Yet, in the very same passage Jesus revealed some pretty fatal flaws in their so-called strict observance. How can one neglect the weightier matters of the law and still be considered strict? At this point, we may tell ourselves that legalism is not anything that we need to worry about.
There is an important point about the attitude of the scribes and the Pharisees that we could be overlooking. Do we remember what the older son said to his father in the parable of the prodigal son? “…I have never transgressed your commandment at any time…” (Lk 15:29). Apparently, some Jews truly thought that they were keeping the law perfectly.
The scribes and Pharisees sustained the illusion of their righteousness apart from forgiveness by comparing themselves with others who had flaws that were easy to see: “God, I thank you that I am not like other men—extortioners, unjust, adulterers…” (Lk 18:11). Human beings can only pretend to reach the standard of righteousness by sinless perfection, but isn’t pretending pretty much the same thing as being a hypocrite?

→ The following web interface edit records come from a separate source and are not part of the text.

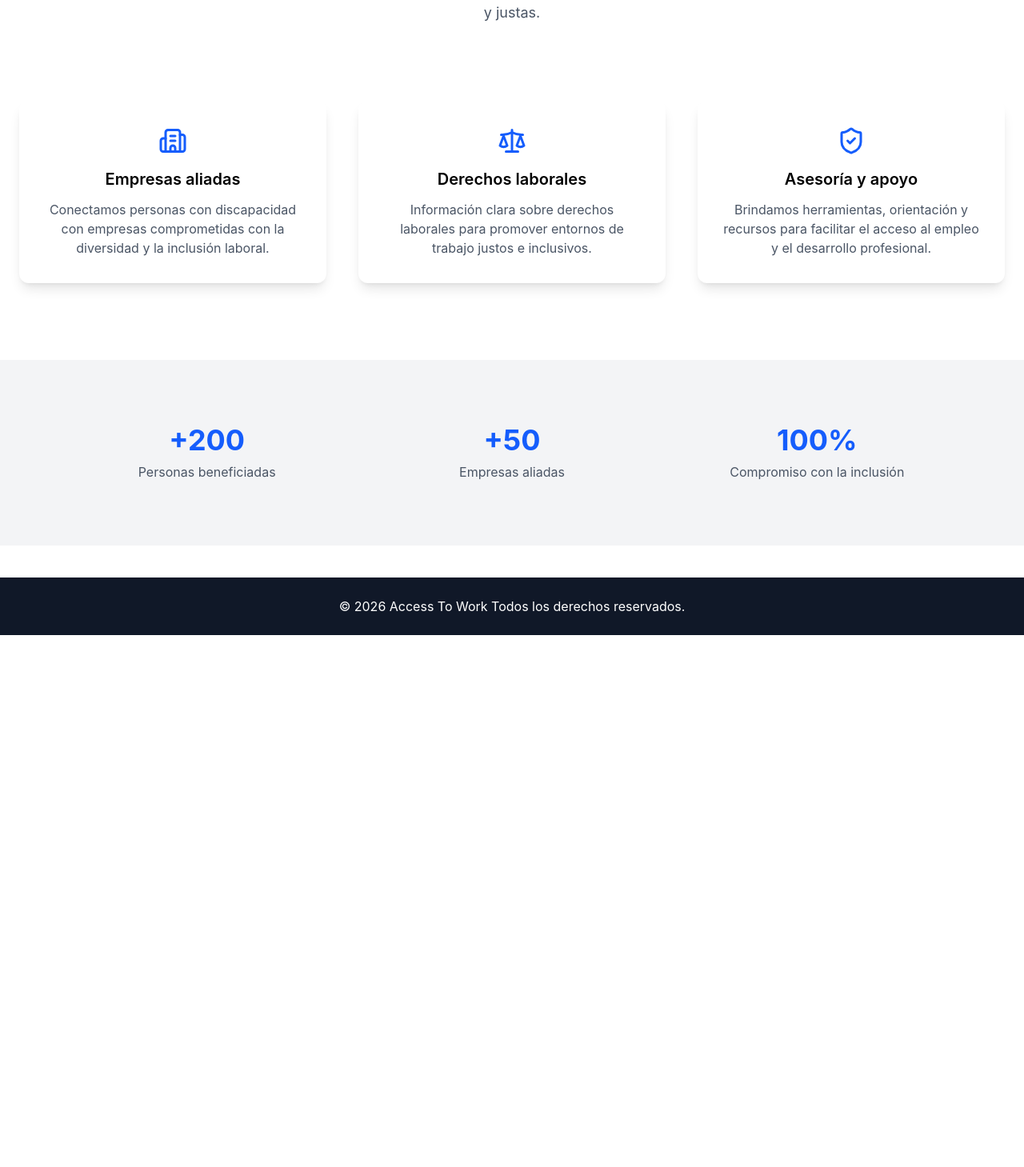
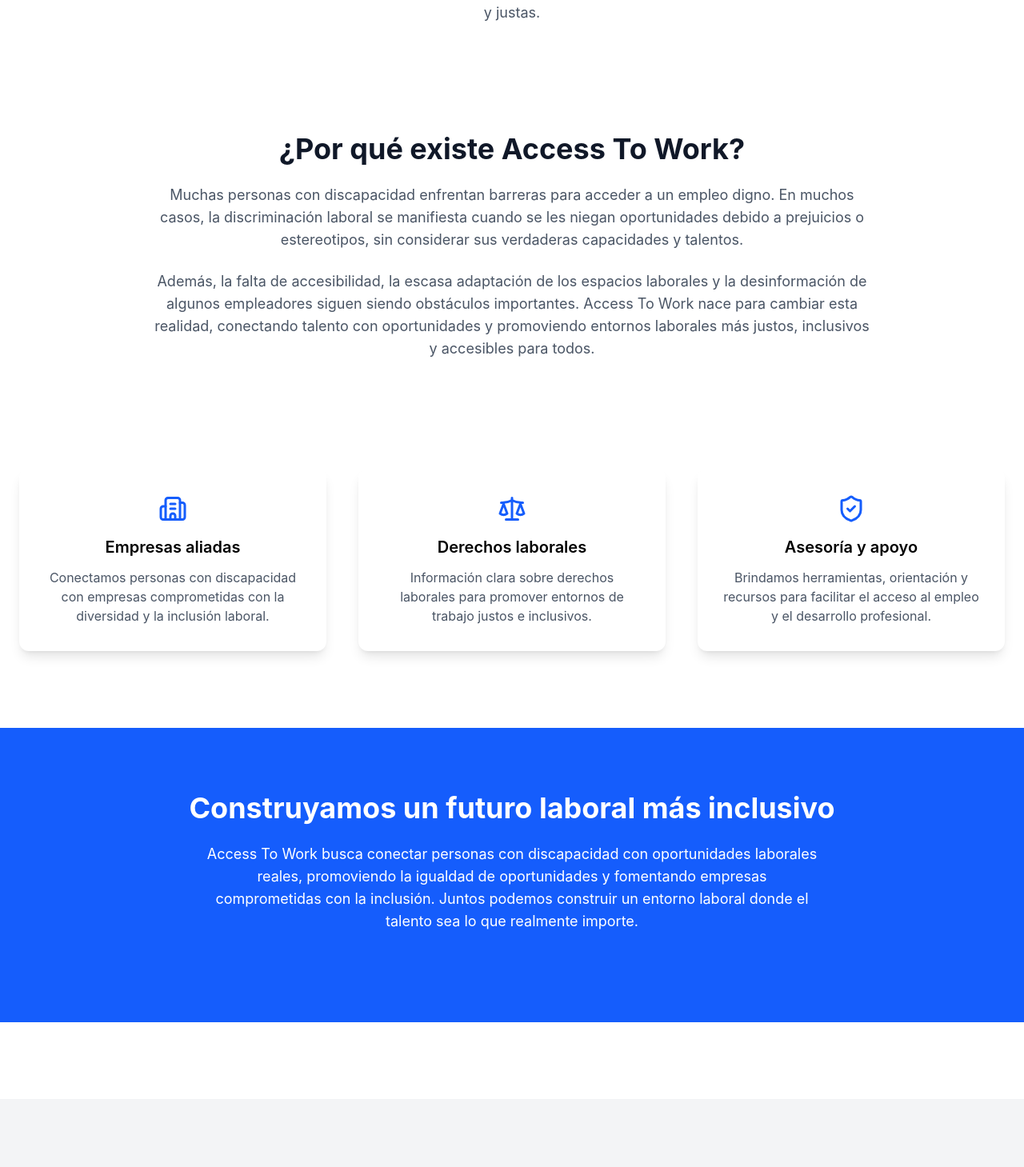
Before and after one commit to raulmay88/center-data, a React (Vite) app in the folder center-data/: page / in a window 1280 px wide. Shown: the part 703-2162 px from the top of the page at 80% size. Before the commit the page ends 1497 px from the top, so only its background shows below. Built offline with nearby package versions, Linux system fonts and the light colour scheme.

Commit message:
Sección de derechos laborales

```diff
--- a/center-data/index.html
+++ b/center-data/index.html
@@ -2,9 +2,9 @@
 <html lang="en">
   <head>
     <meta charset="UTF-8" />
-    <link rel="icon" type="image/svg+xml" href="/favicon.svg" />
+    <link rel="icon" type="image/svg+xml" href="src/assets/blind.png" />
     <meta name="viewport" content="width=device-width, initial-scale=1.0" />
-    <title>access-to-work</title>
+    <title>Access To Work</title>
   </head>
   <body>
     <div id="root"></div>
--- a/center-data/src/components/layout/Header.tsx
+++ b/center-data/src/components/layout/Header.tsx
@@ -4,15 +4,15 @@
   Building2,
   Scale,
   HelpCircle,
-  User
+  User,
 } from "lucide-react";
 
 const menuItems = [
   { name: "Inicio", path: "/", icon: Home },
   { name: "Derechos laborales", path: "/right-laws", icon: Scale },
   { name: "Empresas inclusivas", path: "/services", icon: Building2 },
+  { name: "Nosotros", path: "/us", icon: User },
   { name: "Ayuda", path: "/help", icon: HelpCircle },
-  { name: "Perfil", path: "/profile", icon: User }
 ];
 
 export default function Header() {
--- a/center-data/src/pages/Home.tsx
+++ b/center-data/src/pages/Home.tsx
@@ -59,6 +59,46 @@
           recursos y oportunidades de empleo accesibles y justas.
         </motion.p>
       </section>
+
+      {/* PROBLEM / MISSION */}
+        <section className="max-w-6xl mx-auto px-6 py-10 text-center">
+        <motion.h2
+            initial={{ opacity: 0, y: 30 }}
+            whileInView={{ opacity: 1, y: 0 }}
+            transition={{ duration: 0.6 }}
+            viewport={{ once: true }}
+            className="text-3xl md:text-4xl font-bold text-gray-900 mb-6"
+        >
+            ¿Por qué existe Access To Work?
+        </motion.h2>
+
+        <motion.p
+            initial={{ opacity: 0 }}
+            whileInView={{ opacity: 1 }}
+            transition={{ delay: 0.2 }}
+            viewport={{ once: true }}
+            className="text-gray-600 max-w-4xl mx-auto text-lg mb-6"
+        >
+            Muchas personas con discapacidad enfrentan barreras para acceder a un
+            empleo digno. En muchos casos, la discriminación laboral se manifiesta
+            cuando se les niegan oportunidades debido a prejuicios o estereotipos,
+            sin considerar sus verdaderas capacidades y talentos.
+        </motion.p>
+
+        <motion.p
+            initial={{ opacity: 0 }}
+            whileInView={{ opacity: 1 }}
+            transition={{ delay: 0.4 }}
+            viewport={{ once: true }}
+            className="text-gray-600 max-w-4xl mx-auto text-lg"
+        >
+            Además, la falta de accesibilidad, la escasa adaptación de los espacios
+            laborales y la desinformación de algunos empleadores siguen siendo
+            obstáculos importantes. Access To Work nace para cambiar esta realidad,
+            conectando talento con oportunidades y promoviendo entornos laborales
+            más justos, inclusivos y accesibles para todos.
+        </motion.p>
+        </section>
 
       {/* SERVICES */}
       <section className="max-w-7xl mx-auto px-6 grid md:grid-cols-3 gap-10">
@@ -125,6 +165,37 @@
 
       </section>
 
+      {/* CALL TO ACTION */}
+<section className="bg-blue-600 py-20 text-white">
+  <div className="max-w-5xl mx-auto text-center px-6">
+
+    <motion.h2
+      initial={{ opacity: 0, y: 30 }}
+      whileInView={{ opacity: 1, y: 0 }}
+      transition={{ duration: 0.6 }}
+      viewport={{ once: true }}
+      className="text-3xl md:text-4xl font-bold mb-6"
+    >
+      Construyamos un futuro laboral más inclusivo
+    </motion.h2>
+
+    <motion.p
+      initial={{ opacity: 0 }}
+      whileInView={{ opacity: 1 }}
+      transition={{ delay: 0.2 }}
+      viewport={{ once: true }}
+      className="max-w-3xl mx-auto text-lg mb-8"
+    >
+      Access To Work busca conectar personas con discapacidad con
+      oportunidades laborales reales, promoviendo la igualdad de
+      oportunidades y fomentando empresas comprometidas con la inclusión.
+      Juntos podemos construir un entorno laboral donde el talento sea
+      lo que realmente importe.
+    </motion.p>
+
+  </div>
+</section>
+
       {/* IMPACT */}
       <section className="bg-gray-100 py-20">
             <div className="max-w-6xl mx-auto px-6 grid md:grid-cols-3 gap-10 text-center">
--- a/center-data/src/pages/Profile.tsx
+++ /dev/null
@@ -1,7 +0,0 @@
-
-
-export const Profile = () => {
-  return (
-    <div>Profile</div>
-  )
-}
--- /dev/null
+++ b/center-data/src/pages/Us.tsx
@@ -0,0 +1,7 @@
+
+
+export const Us = () => {
+  return (
+    <div>Us</div>
+  )
+}
--- a/center-data/src/routes/AppRoutes.tsx
+++ b/center-data/src/routes/AppRoutes.tsx
@@ -4,7 +4,7 @@
 import { Companies } from "../pages/Companies";
 import RightLaws from "../pages/RightLaws";
 import { Help } from "../pages/Help";
-import { Profile } from "../pages/Profile";
+import { Us } from "../pages/Us";
 import MainLayout from "../layouts/MainLayout";
 
 export default function AppRouter() {
@@ -16,7 +16,7 @@
             <Route path="/services" element={<Companies />} />
             <Route path="/right-laws" element={<RightLaws />} />
             <Route path="/help" element={<Help />} />
-            <Route path="/profile" element={<Profile />} />
+            <Route path="/us" element={<Us />} />
          </Route>
       </Routes>
     </BrowserRouter>
```
Also changed, not shown: center-data/src/pages/RightLaws.tsx (+210 -6 lines), center-data/src/assets/atw.png (added), center-data/src/assets/blind.png (added).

Could it be that the hypocrisy of the scribes and Pharisees was actually a by-product of their legalism?
The inconsistencies of the scribes and Pharisees, their looking down on others, and the fact that Jesus describes their teaching as a heavy burden should concern us. They weren’t trying to convince men to practice immorality. They were trying to require men to live up to a standard that they had only achieved by pretending to be sinless. There was no justice or mercy or faith to relieve the heavy weight of guilt and the feeling of inadequacy that honest human beings feel when they meditate on the glory of God because the Pharisees had blinded themselves to their own need for these things.
So, is legalism real? Yes, and no. The idea of carefully obeying God is not proven faulty by the example of the Pharisees. Jesus said that they neglected the weightier matters of the law. However, the Pharisees did deceive themselves into thinking that they were strictly obeying God, and it led to terrible inconsistencies in their lives and in their treatment of others. Those who desire to please God should want to avoid this kind of behavior, no matter what we decide to call it.